I’d like to get a better picture of how they think this will improve life for commuters – do they have any cost calculations on how much cheaper tickets would be? Perhaps I’m being cynical but, like Ian, I can’t see it making a difference to ticket costs. The DLR isn’t cheaper than other trains on the Underground, despite being driverless.

PaulTW says:
14 August 2013

It is a far cry from when I was a lad 🙂

Our local station was fully staffed. There was a station manager who lived in a tied house. There was a ticket office that was fully manned along with two station porters.

The station was kept immaculate with flower boxes and two waiting rooms with en suite facilities for ladies and an outside gents toilet. All were kept very clean.

Moving forward in time some 30 years, the station is now unmanned. All the old buildings are boarded up and there are no toilet or waiting facilities at all.

I suppose at the very least one is still able to catch a train from there which is fundamentally what one does at a station. The whole lifeblood has gone and the overall travel experience is bereft of the fun and enjoyment that it used to be.


I live in a village having ‘Station End’ about a mile from the centre, and evidence of the railway, lost about the time of Beeching, is still there. So are the older residents memories – none of which recall seeing more passengers than staff on that station in the late fifties.
We cannot have Utopia unless economic factors permit, I am afraid.
BUT I still oppose closing the underground’s ticket offices – not all of us live in London and have Oyster cards – something I know virtually nothing about.
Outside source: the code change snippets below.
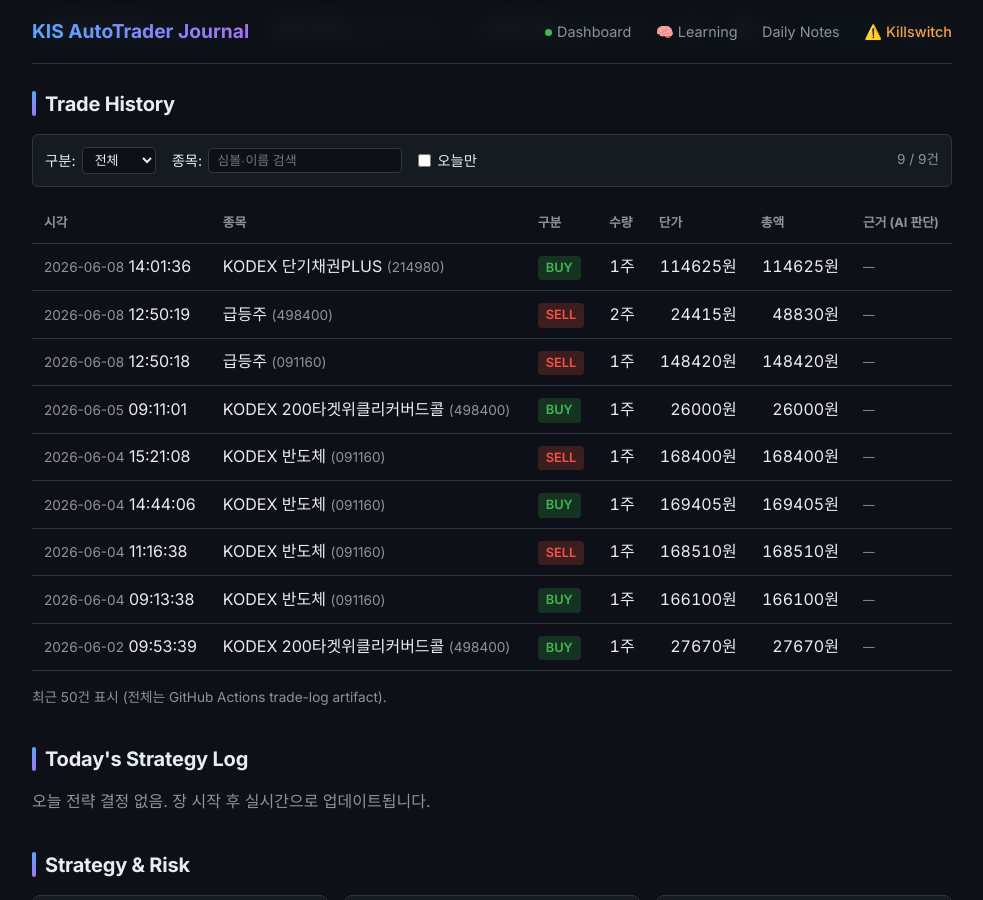
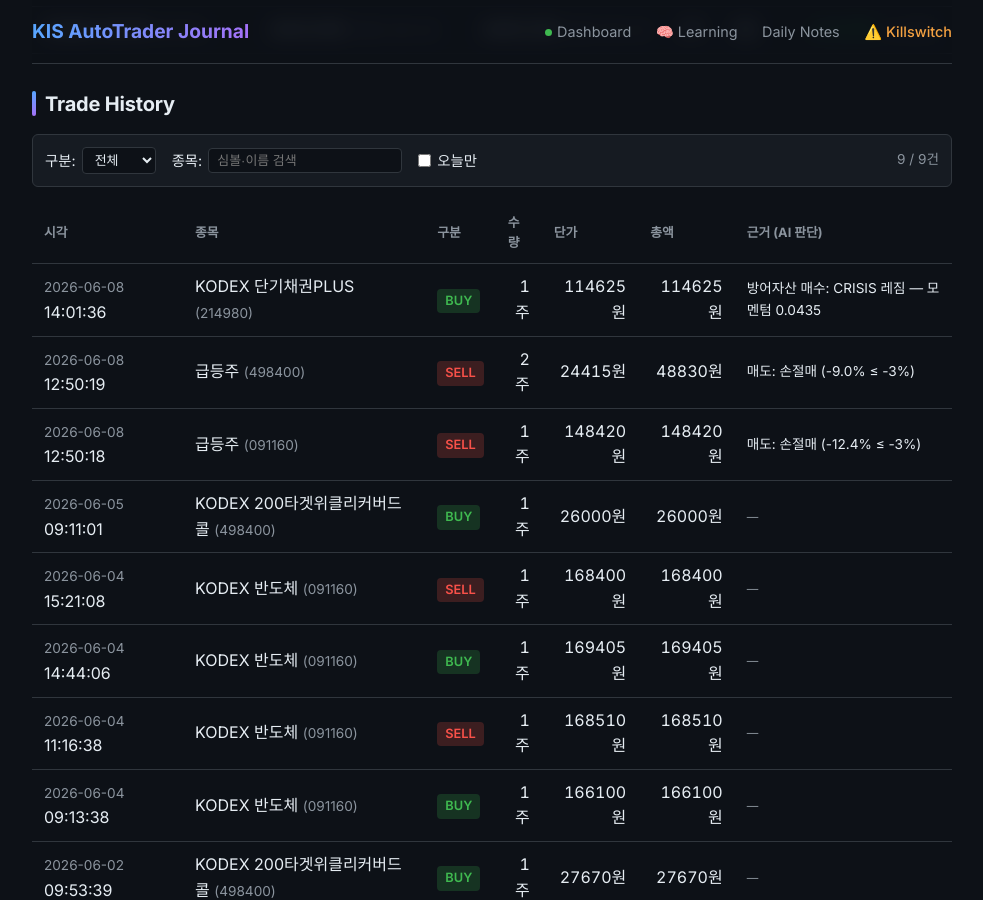
Before and after one commit to BudongJW/kis-trading-journal, a Jekyll site: the page built from index.html, in a window 1280 px wide and 900 px high, scrolled down 2755 px. Shown: the whole window, without its empty margins (148-1131 px from the left). Built offline with Jekyll 4.4.1, drawn with Linux system fonts in a browser that asks for light colours; nearby versions of some CDN libraries; some of the changed text lies outside the part shown.

Commit message:
auto: portfolio update 15:43

```diff
--- a/_data/portfolio.json
+++ b/_data/portfolio.json
@@ -1,5 +1,5 @@
 {
-  "updated_at": "2026-06-08T15:36:51.604752",
+  "updated_at": "2026-06-08T15:43:17.656367",
   "initial_capital": 500000,
   "cash": 726981,
   "holdings": [
@@ -122,7 +122,7 @@
       "qty": 1,
       "price": 148420,
       "amount": 148420,
-      "reason": ""
+      "reason": "매도: 손절매 (-12.4% ≤ -3%)"
     },
     {
       "timestamp": "2026-06-08T12:50:19",
@@ -134,7 +134,7 @@
       "qty": 2,
       "price": 24415,
       "amount": 48830,
-      "reason": ""
+      "reason": "매도: 손절매 (-9.0% ≤ -3%)"
     },
     {
       "timestamp": "2026-06-08T14:01:36",
@@ -146,7 +146,7 @@
       "qty": 1,
       "price": 114625,
       "amount": 114625,
-      "reason": ""
+      "reason": "방어자산 매수: CRISIS 레짐 — 모멘텀 0.0435"
     }
   ],
   "realized": [
```
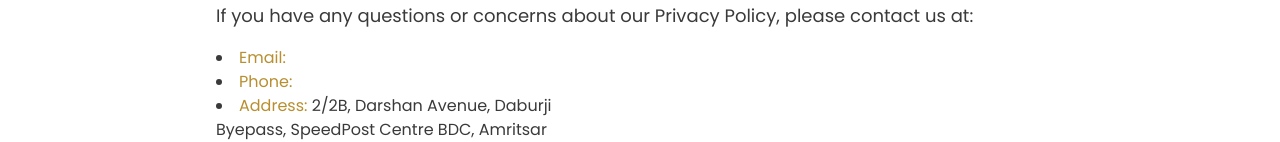
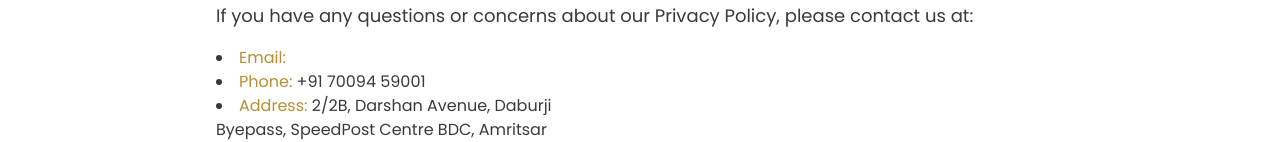
Before and after one commit to piercing-wind/gurukirpaayurveda, a Next.js app: page /contact in a window 1280 px wide. Shown: the part 218-360 px from the top of the page. Built offline with nearby package versions, Linux system fonts and the light colour scheme; no server answers.

Commit message:
initial commit

```diff
--- a/src/app/contact/page.tsx
+++ b/src/app/contact/page.tsx
@@ -57,7 +57,7 @@ const ContactPage = () => {
             </p>
             <ul className="list-disc list-inside mb-4">
                <li><span className="text-gold">Email: </span> {process.env.MAIL}</li>
-               <li><span className="text-gold">Phone:</span> {process.env.PHONE}</li>
+               <li><span className="text-gold">Phone:</span> +91 70094 59001</li>
                <li className="w-[95%] md:w-[40%] "><span className="text-gold">Address:</span> 2/2B, Darshan Avenue, Daburji Byepass, SpeedPost Centre BDC, Amritsar -I, Amritsar- 143001, Punjab</li>
             </ul>
             <h2 className="text-2xl font-bold text-gold mb-2">2. Mailing Address</h2>
```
I would find it very inconvenient if there the ticket office at our local station was closed permanently. We sometimes return to a different station on the same line from where we started and it is economical to be able to buy a return ticket that shows the starting point and return destination as the furthermost station and – so far as I am aware – this can only be done at a ticket office. If booking on-line or using machines you can only get tickets for this sort of journey as two singles at a higher aggregate cost. Booking on-line is not always convennient either because we do not always know the date of departure much in advance let alone the time of the train we will take – we can get untimed tickets at the station whereas on line I think you need to select a specific train for the outward journey, and for advance tickets you have to specify the actual train for both legs of the journey. Moreover, we don’t want to be told which seats we must sit in – sometimes we might want to use the “quiet” coach, other times be near the buffet, or be at the front of the train for a sprint to the only taxi waiting at our arrival station! The ticket clerks usually give accurate information and are very helpful in working out the best tickets for our requirements. Plus, they can tell us any peak-period time restrictions for the return journey which seem to differ so much between train operators and routes: no machine will do that. The clerks can also explain the mysterious “any permitted route” condition on the tickets and when a break of journey is allowed. It seems to me that if at least two ticket machines were provided on each platform at every station [in order to ensure at least one was in working order] it will require as many staff in cleaning, servicing, topping up the ticket stock and printer ink, taking out the money, and managing/administering the system, as would be needed to keep the ticket offices open, but – crucially – none of those employees would be able to assist passengers or deal with an emergency. After Transport for London took over some ex-National Rail routes around the periphery of London and upgraded the stations, ensuring that there was a member of staff on duty during all times when train services were operating, passenger numbers grew enormously, so much so that the trains are now overcrowded at peak times. De-staffing the stations would be madness.


“Train Station?” Where you say “can I get” a ticket, I expect.

I notice it only appears in the original article. Please can we have “railway station” or just “station” if the context is obvious.